Insects Keep Us all Going

Insects Keep Us all Going

I’ve started a new monthly blog over at the excellent Hackney Citizen.  I’m focusing on all aspects of gardening but with an emphasis at the moment on gardening for wildlife as I think this is what we need to put our efforts into – along with protecting and promoting green spaces.  My first column was inspired by the frightening reports of the crash in insect numbers in the last 30 years.  Once they’ve gone, we’re up the creek.  You can read the article here


Dream Bee

Last night I dreamt that I’d taken our newly installed hive to my childhood home and removed the hive roof to expose the frames. I hadn’t smoked the hive first, so the bees weren’t terribly happy and were buzzing manically around the bedroom that I’d shared with my younger sister.

I knew I shouldn’t have taken them there. If you transport a colony of bees, it takes them a while to work out where their new home is. If you move a hive – unless it’s just a few feet – the bees that are out foraging will never find their way home. Using a mix of pheromones and waggle dances, the bees ‘talk’ to each other – communicating everything from ‘the queen is happy and laying’, to where to find the best forage and ‘this is where we live now’.
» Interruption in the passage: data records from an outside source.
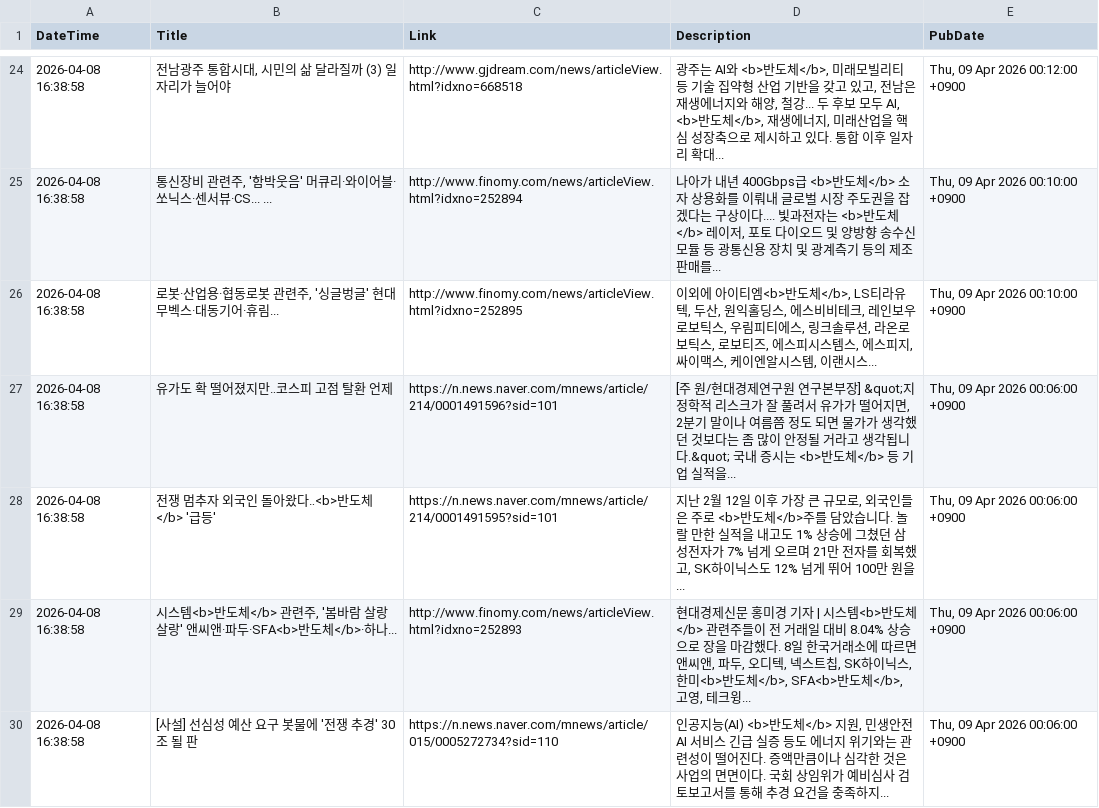
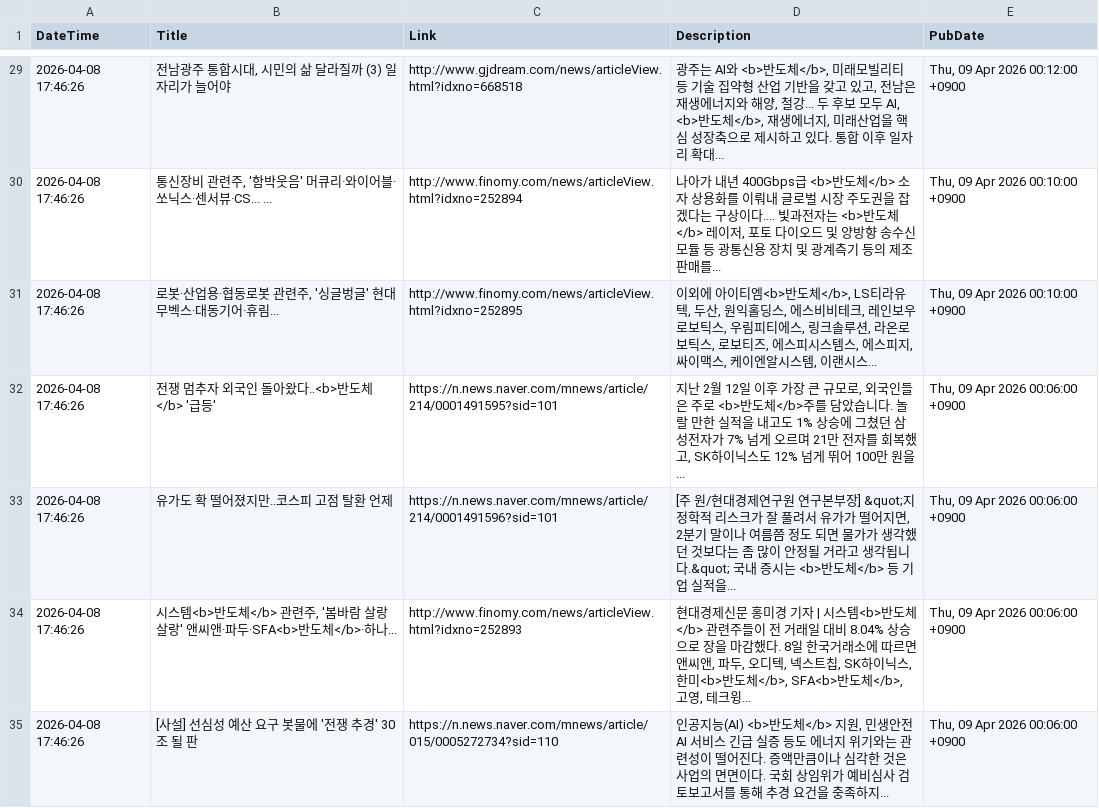
Before and after one commit to jjurijang/semiconductor_news, a CSV file: news_data.csv, drawn as a sheet; only a part is shown, gaps mark what is left out; the diff covers the shown part only.

```diff
--- a/news_data.csv
+++ b/news_data.csv
@@ -24,7 +29,7 @@ DateTime,Title,Link,Description,PubDate
-2026-04-08 16:38:58,"전남광주 통합시대, 시민의 삶 달라질까 (3) 일자리가 늘어야",http://www.gjdream.com/news/articleView.html?idxno=668518,"광주는 AI와 <b>반도체</b>, 미래모빌리티 등 기술 집약형 산업 기반을 갖고 있고, 전남은 재생에너지와 해양, 철강... 두 후보 모두 AI, <b>반도체</b>, 재생에너지, 미래산업을 핵심 성장축으로 제시하고 있다. 통합 이후 일자리 확대... ","Thu, 09 Apr 2026 00:12:00 +0900"
-2026-04-08 16:38:58,"통신장비 관련주, '함박웃음'  머큐리·와이어블·쏘닉스·센서뷰·CS... ...",http://www.finomy.com/news/articleView.html?idxno=252894,"나아가 내년 400Gbps급 <b>반도체</b> 소자 상용화를 이뤄내 글로벌 시장 주도권을 잡겠다는 구상이다.... 빛과전자는 <b>반도체</b> 레이저, 포토 다이오드 및 양방향 송수신 모듈 등 광통신용 장치 및 광계측기 등의 제조판매를... ","Thu, 09 Apr 2026 00:10:00 +0900"
-2026-04-08 16:38:58,"로봇·산업용·협동로봇 관련주, '싱글벙글' 현대무벡스·대동기어·휴림...",http://www.finomy.com/news/articleView.html?idxno=252895,"이외에 아이티엠<b>반도체</b>, LS티라유텍, 두산, 원익홀딩스, 에스비비테크, 레인보우로보틱스, 우림피티에스, 링크솔루션, 라온로보틱스, 로보티즈, 에스피시스템스, 에스피지, 싸이맥스, 케이엔알시스템, 이랜시스... ","Thu, 09 Apr 2026 00:10:00 +0900"
-2026-04-08 16:38:58,유가도 확 떨어졌지만‥코스피 고점 탈환 언제,https://n.news.naver.com/mnews/article/214/0001491596?sid=101,"[주 원/현대경제연구원 연구본부장] &quot;지정학적 리스크가 잘 풀려서 유가가 떨어지면, 2분기 말이나 여름쯤 정도 되면 물가가 생각했던 것보다는 좀 많이 안정될 거라고 생각됩니다.&quot; 국내 증시는 <b>반도체</b> 등 기업 실적을... ","Thu, 09 Apr 2026 00:06:00 +0900"
-2026-04-08 16:38:58,전쟁 멈추자 외국인 돌아왔다‥<b>반도체</b> '급등',https://n.news.naver.com/mnews/article/214/0001491595?sid=101,"지난 2월 12일 이후 가장 큰 규모로, 외국인들은 주로 <b>반도체</b>주를 담았습니다. 놀랄 만한 실적을 내고도 1% 상승에 그쳤던 삼성전자가 7% 넘게 오르며 21만 전자를 회복했고, SK하이닉스도 12% 넘게 뛰어 100만 원을... ","Thu, 09 Apr 2026 00:06:00 +0900"
-2026-04-08 16:38:58,"시스템<b>반도체</b> 관련주, '봄바람 살랑살랑' 앤씨앤·파두·SFA<b>반도체</b>·하나...",http://www.finomy.com/news/articleView.html?idxno=252893,"현대경제신문 홍미경 기자 | 시스템<b>반도체</b> 관련주들이 전 거래일 대비 8.04% 상승으로 장을 마감했다. 8일 한국거래소에 따르면 앤씨앤, 파두, 오디텍, 넥스트칩, SK하이닉스, 한미<b>반도체</b>, SFA<b>반도체</b>, 고영, 테크윙... ","Thu, 09 Apr 2026 00:06:00 +0900"
-2026-04-08 16:38:58,[사설] 선심성 예산 요구 봇물에 '전쟁 추경' 30조 될 판,https://n.news.naver.com/mnews/article/015/0005272734?sid=110,"인공지능(AI) <b>반도체</b> 지원, 민생안전 AI 서비스 긴급 실증 등도 에너지 위기와는 관련성이 떨어진다. 증액만큼이나 심각한 것은 사업의 면면이다. 국회 상임위가 예비심사 검토보고서를 통해 추경 요건을 충족하지... ","Thu, 09 Apr 2026 00:06:00 +0900"
+2026-04-08 17:46:26,"전남광주 통합시대, 시민의 삶 달라질까 (3) 일자리가 늘어야",http://www.gjdream.com/news/articleView.html?idxno=668518,"광주는 AI와 <b>반도체</b>, 미래모빌리티 등 기술 집약형 산업 기반을 갖고 있고, 전남은 재생에너지와 해양, 철강... 두 후보 모두 AI, <b>반도체</b>, 재생에너지, 미래산업을 핵심 성장축으로 제시하고 있다. 통합 이후 일자리 확대... ","Thu, 09 Apr 2026 00:12:00 +0900"
+2026-04-08 17:46:26,"통신장비 관련주, '함박웃음'  머큐리·와이어블·쏘닉스·센서뷰·CS... ...",http://www.finomy.com/news/articleView.html?idxno=252894,"나아가 내년 400Gbps급 <b>반도체</b> 소자 상용화를 이뤄내 글로벌 시장 주도권을 잡겠다는 구상이다.... 빛과전자는 <b>반도체</b> 레이저, 포토 다이오드 및 양방향 송수신 모듈 등 광통신용 장치 및 광계측기 등의 제조판매를... ","Thu, 09 Apr 2026 00:10:00 +0900"
+2026-04-08 17:46:26,"로봇·산업용·협동로봇 관련주, '싱글벙글' 현대무벡스·대동기어·휴림...",http://www.finomy.com/news/articleView.html?idxno=252895,"이외에 아이티엠<b>반도체</b>, LS티라유텍, 두산, 원익홀딩스, 에스비비테크, 레인보우로보틱스, 우림피티에스, 링크솔루션, 라온로보틱스, 로보티즈, 에스피시스템스, 에스피지, 싸이맥스, 케이엔알시스템, 이랜시스... ","Thu, 09 Apr 2026 00:10:00 +0900"
+2026-04-08 17:46:26,전쟁 멈추자 외국인 돌아왔다‥<b>반도체</b> '급등',https://n.news.naver.com/mnews/article/214/0001491595?sid=101,"지난 2월 12일 이후 가장 큰 규모로, 외국인들은 주로 <b>반도체</b>주를 담았습니다. 놀랄 만한 실적을 내고도 1% 상승에 그쳤던 삼성전자가 7% 넘게 오르며 21만 전자를 회복했고, SK하이닉스도 12% 넘게 뛰어 100만 원을... ","Thu, 09 Apr 2026 00:06:00 +0900"
+2026-04-08 17:46:26,유가도 확 떨어졌지만‥코스피 고점 탈환 언제,https://n.news.naver.com/mnews/article/214/0001491596?sid=101,"[주 원/현대경제연구원 연구본부장] &quot;지정학적 리스크가 잘 풀려서 유가가 떨어지면, 2분기 말이나 여름쯤 정도 되면 물가가 생각했던 것보다는 좀 많이 안정될 거라고 생각됩니다.&quot; 국내 증시는 <b>반도체</b> 등 기업 실적을... ","Thu, 09 Apr 2026 00:06:00 +0900"
+2026-04-08 17:46:26,"시스템<b>반도체</b> 관련주, '봄바람 살랑살랑' 앤씨앤·파두·SFA<b>반도체</b>·하나...",http://www.finomy.com/news/articleView.html?idxno=252893,"현대경제신문 홍미경 기자 | 시스템<b>반도체</b> 관련주들이 전 거래일 대비 8.04% 상승으로 장을 마감했다. 8일 한국거래소에 따르면 앤씨앤, 파두, 오디텍, 넥스트칩, SK하이닉스, 한미<b>반도체</b>, SFA<b>반도체</b>, 고영, 테크윙... ","Thu, 09 Apr 2026 00:06:00 +0900"
+2026-04-08 17:46:26,[사설] 선심성 예산 요구 봇물에 '전쟁 추경' 30조 될 판,https://n.news.naver.com/mnews/article/015/0005272734?sid=110,"인공지능(AI) <b>반도체</b> 지원, 민생안전 AI 서비스 긴급 실증 등도 에너지 위기와는 관련성이 떨어진다. 증액만큼이나 심각한 것은 사업의 면면이다. 국회 상임위가 예비심사 검토보고서를 통해 추경 요건을 충족하지... ","Thu, 09 Apr 2026 00:06:00 +0900"
```
Also changed, not shown: 7 added rows, 7 removed rows and 36 edited cells elsewhere in this file.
Back to the dream then: I had to tell the other members of my family to take care and especially to avoid the sort of arm-waving that you’d normally associate with seeing a load of angry bees buzzing about. The next thing to happen in this nightmare scenario where I had no control over anything, was that the bees swarmed – half the hive just took off and hung, in a buzzing cluster – off the stair rail. I didn’t know what to do…

Thankfully, as in all the best dreams, our bee teacher, Ian, showed up with his smoker. First he calmly captured the swarm – experienced bee-handlers simply tap the cluster into a box and transport them to their new home. Then puffed the smoker over the hive. Smoking has the effect of confusing the guard bees’ receptors so that they can’t alert, and so panic, the rest of the colony. Once smoked, the bees inside the hive started gorging on honey; this is in anticipation of moving to a new hive if threatened by, say, a forest fire, and induces a sort of post-prandial torpor.
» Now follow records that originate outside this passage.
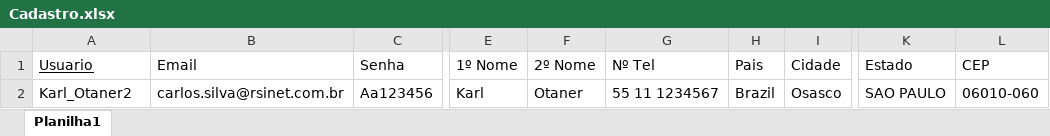
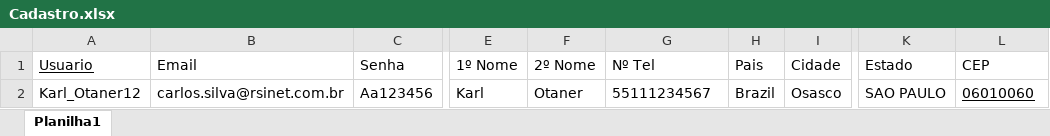
Before and after one commit to Karl-Otaner/TDD, an Excel workbook: Cadastro.xlsx, sheet Planilha1, drawn as a sheet; only a part is shown, gaps mark what is left out; values as stored, in another font and other column widths than the file's, no borders; the diff names each change by its address in the sheet, - before the commit and + after, or states it on an @@ line.

```diff
--- a/Cadastro.xlsx (sheet Planilha1)
+++ b/Cadastro.xlsx (sheet Planilha1)
-A2 (Usuario): Karl_Otaner2
+A2 (Usuario): Karl_Otaner12
-G2 (Nº Tel): 55 11 1234567
+G2 (Nº Tel): 55111234567
-L2 (CEP): 06010-060
+L2 (CEP): 06010060
-L2 underline: off
+L2 underline: on
```
Also changed, not shown: 14 other files.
‘So what was that all about then, oh dream interpreter?’

A standard anxiety dream, I’d say. I’m a new beekeeper, a child in the world of beekeeping. We’ve only just got our hive and colony at Cordwainers and, on delivery, Ian told me that the bees weren’t entirely happy with their queen. Who knows why? And, more importantly for me, who knows what to do? I did a hive inspection the following weekend and thought that the queen had, in fact, already done a moonlight flit. Ian came to take a look and confirmed it, advising that we needed to allow the bees to make themselves a new queen. Clever things, bees. They take an egg from an ordinary cell, pop it in a newly made ‘queen cell’, feed it royal jelly and, Bob’s your uncle… a new queen.

Another worry for our colony is the weather – so much rain has meant that the poor bees haven’t been able to get out enough to collect pollen and nectar to feed the brood and make stores for winter. As we get closer to the summer solstice, when the queen’s laying starts to slow down, it’s possible that the colony won’t be strong enough to survive the winter. Having spoken to other beekeepers, there are any number of such events that can affect the survival of a colony. This is just the start…
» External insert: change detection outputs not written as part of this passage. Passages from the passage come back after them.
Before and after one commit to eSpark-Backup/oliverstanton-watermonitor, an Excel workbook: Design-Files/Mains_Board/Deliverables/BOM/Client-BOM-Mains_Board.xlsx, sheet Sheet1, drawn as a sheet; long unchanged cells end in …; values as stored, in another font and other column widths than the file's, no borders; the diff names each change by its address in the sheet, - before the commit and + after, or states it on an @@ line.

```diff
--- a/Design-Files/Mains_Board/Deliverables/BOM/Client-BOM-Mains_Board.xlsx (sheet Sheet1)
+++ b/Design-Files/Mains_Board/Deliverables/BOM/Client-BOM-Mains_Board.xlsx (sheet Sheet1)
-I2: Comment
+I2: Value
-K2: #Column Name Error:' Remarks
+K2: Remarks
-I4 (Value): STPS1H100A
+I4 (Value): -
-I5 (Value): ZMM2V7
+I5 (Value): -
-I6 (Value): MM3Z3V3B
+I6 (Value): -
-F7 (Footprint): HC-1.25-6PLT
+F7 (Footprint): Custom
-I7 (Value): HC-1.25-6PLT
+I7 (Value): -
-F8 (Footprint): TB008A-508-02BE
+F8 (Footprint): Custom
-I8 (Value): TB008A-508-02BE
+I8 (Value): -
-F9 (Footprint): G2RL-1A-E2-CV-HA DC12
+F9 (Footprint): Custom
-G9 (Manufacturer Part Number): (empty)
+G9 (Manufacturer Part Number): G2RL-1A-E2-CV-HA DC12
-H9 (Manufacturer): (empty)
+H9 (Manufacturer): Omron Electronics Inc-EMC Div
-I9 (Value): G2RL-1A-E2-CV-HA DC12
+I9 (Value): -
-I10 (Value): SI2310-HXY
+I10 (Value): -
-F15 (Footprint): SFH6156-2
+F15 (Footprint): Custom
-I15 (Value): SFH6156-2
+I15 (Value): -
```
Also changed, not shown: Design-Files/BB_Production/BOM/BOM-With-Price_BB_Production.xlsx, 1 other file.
So, it’s our first beehive and it’s tough to consider that they may not make it, but now we have them, I’ll be doing everything in my power to help them through… Jan